Then, after I had come together with my new family, another of the wonderful things in my life happened. I was able after 53 years to find my brother. Sadly only for a short time, only for two years, because he was older then me and by then already had a weak heart. He lived in England, while I live in Poland, so when after 53 years we found each other, we were only able to spend a total of three months together. Could three months replace a lifetime, could they replace the years in which we lived far from each other, in different countries, in other cultures, knowing nothing about each other? No, obviously not. So we wrote to each other, or rather, I wrote to him, because it was difficult for him to write Polish after all those years. Those letters were the germ of my Memoirs.
And there was something else. I was never able to, and I still do not know, how to talk about these things with my children. So I decided to write my memories down and then give those memories to my children to read. That way it was easier both for them and for me. So I wrote down everything I could remember. Maybe that is why my Memoirs are not so much about the horrors of those years, although those horrors lurk in the background all the time.

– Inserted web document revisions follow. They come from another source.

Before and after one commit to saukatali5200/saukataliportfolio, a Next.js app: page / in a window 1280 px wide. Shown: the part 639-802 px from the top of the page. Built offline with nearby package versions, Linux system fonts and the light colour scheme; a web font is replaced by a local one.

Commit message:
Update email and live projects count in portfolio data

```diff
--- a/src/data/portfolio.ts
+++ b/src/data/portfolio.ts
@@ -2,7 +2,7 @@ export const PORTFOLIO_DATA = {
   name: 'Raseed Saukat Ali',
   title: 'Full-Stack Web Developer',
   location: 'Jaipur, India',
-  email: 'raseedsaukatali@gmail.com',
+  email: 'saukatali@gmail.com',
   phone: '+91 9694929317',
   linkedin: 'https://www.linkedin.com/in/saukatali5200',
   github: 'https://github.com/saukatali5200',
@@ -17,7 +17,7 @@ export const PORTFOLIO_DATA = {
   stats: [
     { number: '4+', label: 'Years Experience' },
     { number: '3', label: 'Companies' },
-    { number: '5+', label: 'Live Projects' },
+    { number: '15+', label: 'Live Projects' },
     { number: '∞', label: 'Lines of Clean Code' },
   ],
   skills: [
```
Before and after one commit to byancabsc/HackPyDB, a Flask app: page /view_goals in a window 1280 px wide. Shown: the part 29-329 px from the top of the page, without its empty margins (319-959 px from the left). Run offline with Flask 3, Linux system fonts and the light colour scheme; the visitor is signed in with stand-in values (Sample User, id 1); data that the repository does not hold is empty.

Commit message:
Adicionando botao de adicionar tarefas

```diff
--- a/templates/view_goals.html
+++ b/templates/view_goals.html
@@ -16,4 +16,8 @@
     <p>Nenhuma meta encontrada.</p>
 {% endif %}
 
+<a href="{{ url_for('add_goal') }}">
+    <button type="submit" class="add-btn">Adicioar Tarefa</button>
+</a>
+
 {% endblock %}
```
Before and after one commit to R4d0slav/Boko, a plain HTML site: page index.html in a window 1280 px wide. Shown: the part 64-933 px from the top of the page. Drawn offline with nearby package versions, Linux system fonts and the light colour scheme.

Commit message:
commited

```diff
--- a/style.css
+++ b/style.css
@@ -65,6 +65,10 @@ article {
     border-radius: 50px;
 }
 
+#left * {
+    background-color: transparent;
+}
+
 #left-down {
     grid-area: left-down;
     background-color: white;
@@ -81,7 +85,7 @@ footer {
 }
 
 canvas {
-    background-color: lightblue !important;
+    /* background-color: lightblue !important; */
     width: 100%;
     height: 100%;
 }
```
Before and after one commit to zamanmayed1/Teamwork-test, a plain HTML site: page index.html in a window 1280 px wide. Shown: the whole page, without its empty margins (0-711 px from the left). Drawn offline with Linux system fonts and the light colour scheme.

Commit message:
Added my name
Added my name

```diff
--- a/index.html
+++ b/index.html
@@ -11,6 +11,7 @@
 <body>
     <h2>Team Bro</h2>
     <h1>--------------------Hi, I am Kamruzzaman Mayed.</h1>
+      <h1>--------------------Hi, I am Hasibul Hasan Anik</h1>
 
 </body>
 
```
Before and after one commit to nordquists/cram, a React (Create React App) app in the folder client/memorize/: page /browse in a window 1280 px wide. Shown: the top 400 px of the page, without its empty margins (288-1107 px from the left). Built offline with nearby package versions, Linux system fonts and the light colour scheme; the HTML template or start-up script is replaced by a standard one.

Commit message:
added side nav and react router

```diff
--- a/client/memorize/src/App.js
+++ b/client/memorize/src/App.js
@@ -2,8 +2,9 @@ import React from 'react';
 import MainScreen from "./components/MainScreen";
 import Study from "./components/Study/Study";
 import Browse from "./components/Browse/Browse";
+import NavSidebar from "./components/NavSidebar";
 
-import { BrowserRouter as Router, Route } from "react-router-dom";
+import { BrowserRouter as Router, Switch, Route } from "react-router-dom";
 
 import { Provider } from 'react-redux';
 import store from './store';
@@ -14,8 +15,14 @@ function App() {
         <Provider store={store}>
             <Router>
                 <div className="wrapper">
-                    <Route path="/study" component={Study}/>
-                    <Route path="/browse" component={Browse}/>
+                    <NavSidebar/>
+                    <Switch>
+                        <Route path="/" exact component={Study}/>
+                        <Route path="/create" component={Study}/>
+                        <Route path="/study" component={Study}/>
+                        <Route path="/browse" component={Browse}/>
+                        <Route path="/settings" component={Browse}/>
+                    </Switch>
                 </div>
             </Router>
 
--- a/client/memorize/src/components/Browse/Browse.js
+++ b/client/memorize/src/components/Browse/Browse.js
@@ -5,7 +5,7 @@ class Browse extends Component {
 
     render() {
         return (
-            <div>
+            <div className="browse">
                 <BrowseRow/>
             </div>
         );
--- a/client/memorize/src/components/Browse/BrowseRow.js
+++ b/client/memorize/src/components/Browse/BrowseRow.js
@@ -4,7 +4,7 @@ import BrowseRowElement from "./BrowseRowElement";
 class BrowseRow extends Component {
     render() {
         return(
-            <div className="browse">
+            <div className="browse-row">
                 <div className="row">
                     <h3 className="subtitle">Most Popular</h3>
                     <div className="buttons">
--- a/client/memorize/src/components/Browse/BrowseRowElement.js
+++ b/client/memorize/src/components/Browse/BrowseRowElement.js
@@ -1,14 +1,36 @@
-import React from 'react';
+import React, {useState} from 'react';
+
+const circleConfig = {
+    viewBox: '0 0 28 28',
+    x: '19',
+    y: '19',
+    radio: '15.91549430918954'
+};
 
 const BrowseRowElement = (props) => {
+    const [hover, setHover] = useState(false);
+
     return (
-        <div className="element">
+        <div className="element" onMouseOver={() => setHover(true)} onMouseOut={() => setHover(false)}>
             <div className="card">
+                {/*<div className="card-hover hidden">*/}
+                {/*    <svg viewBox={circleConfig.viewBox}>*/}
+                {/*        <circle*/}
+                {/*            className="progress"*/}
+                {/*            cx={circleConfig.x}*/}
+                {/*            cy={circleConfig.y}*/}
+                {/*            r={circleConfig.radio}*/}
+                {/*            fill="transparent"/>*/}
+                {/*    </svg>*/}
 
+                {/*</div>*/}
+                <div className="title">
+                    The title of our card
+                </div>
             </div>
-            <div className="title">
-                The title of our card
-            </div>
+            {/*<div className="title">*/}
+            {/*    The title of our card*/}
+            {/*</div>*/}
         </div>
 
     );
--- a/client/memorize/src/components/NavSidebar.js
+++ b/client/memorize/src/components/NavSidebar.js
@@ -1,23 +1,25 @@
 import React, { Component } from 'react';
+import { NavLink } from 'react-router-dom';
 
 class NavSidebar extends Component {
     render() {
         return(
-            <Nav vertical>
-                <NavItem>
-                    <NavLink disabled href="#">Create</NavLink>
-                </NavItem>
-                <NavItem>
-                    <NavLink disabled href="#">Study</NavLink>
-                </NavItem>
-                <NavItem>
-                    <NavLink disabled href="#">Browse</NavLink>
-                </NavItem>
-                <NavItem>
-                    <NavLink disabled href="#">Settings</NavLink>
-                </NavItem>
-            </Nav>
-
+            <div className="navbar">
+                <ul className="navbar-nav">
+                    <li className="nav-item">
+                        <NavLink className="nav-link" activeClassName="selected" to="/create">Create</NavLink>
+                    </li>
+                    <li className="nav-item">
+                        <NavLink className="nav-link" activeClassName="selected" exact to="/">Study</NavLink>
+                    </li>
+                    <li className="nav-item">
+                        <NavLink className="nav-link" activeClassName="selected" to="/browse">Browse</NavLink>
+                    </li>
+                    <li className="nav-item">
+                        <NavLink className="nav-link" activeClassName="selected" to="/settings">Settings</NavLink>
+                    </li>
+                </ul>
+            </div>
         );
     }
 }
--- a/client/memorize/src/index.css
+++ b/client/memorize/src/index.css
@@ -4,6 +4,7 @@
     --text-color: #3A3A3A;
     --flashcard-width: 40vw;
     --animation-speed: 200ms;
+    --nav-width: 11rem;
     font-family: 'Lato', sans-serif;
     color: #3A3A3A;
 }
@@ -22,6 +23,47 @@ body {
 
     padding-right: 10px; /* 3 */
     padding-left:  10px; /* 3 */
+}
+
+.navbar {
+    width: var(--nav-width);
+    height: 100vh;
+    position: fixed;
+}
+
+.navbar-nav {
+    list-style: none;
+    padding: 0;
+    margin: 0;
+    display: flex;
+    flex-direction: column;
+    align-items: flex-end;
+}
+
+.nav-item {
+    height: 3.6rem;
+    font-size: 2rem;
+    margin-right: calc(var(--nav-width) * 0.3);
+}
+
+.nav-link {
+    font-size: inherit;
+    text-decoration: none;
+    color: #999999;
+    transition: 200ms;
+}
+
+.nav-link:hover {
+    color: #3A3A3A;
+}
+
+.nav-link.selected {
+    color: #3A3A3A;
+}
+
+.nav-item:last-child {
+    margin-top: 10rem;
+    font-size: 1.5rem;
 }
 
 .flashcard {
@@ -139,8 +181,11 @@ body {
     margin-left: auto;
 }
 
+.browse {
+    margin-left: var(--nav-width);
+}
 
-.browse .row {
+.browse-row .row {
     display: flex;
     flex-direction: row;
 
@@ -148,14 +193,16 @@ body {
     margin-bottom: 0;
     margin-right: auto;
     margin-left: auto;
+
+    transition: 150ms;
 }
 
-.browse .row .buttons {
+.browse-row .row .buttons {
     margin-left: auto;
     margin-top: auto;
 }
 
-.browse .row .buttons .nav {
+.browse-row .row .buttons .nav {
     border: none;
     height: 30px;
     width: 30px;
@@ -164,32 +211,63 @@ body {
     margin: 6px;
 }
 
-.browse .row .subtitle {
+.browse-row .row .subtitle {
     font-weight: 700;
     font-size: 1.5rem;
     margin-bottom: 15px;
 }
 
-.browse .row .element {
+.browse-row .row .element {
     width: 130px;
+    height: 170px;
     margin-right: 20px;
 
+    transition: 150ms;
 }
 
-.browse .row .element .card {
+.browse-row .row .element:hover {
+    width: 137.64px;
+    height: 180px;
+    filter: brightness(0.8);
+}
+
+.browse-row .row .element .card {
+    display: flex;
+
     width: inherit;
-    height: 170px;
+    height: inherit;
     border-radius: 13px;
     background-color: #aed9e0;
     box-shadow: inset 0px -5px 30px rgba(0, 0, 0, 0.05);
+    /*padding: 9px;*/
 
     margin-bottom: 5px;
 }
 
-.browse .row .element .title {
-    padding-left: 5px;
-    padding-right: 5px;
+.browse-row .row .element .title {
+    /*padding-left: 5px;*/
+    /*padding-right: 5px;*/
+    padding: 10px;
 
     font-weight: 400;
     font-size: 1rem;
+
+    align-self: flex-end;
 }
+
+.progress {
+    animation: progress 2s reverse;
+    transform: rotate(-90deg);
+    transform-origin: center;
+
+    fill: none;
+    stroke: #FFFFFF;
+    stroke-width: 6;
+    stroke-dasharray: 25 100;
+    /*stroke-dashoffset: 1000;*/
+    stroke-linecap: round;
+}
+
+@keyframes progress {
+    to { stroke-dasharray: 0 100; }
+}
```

Rather, I tried to give them the feel of a story about that vanished world, to show, in contrast to the standard stereotypes, that we were normal people, who lived in normal families, with problems similar to those around us.
Then I realized that not only my children and grandchildren, but also other young people should also learn about this. Young people in our own country and all over the world. Perhaps by reading it, they could understand better what happened it, and how it should never happen again. Never again not only Majdanek or Oswiecim, but also never again Babi Yar, Kolyma or Hiroshima. Sadly, we know that does happen again and again. Kosovo is perhaps the best proof of that. But not just Kosovo. Although these events are not comparable to the genocide which took place in the heart of Europe in the first half of our closing century, they make you feel as if the cruel lessons of history have taught mankind nothing at all.
So we must tell the whole story, and must tell it loudly and clearly, even though it is painful and difficult to do so. We must give our testimony as to how good people can behave in terrible times. We must give our testimony of those who, despite the sea of hate which surrounded us, did not fail, often at risk even of their own lives, to offer us their helping hands in our struggle to survive. We few who did indeed survive thank you with our testimony.
That is what I have described in my Memoirs.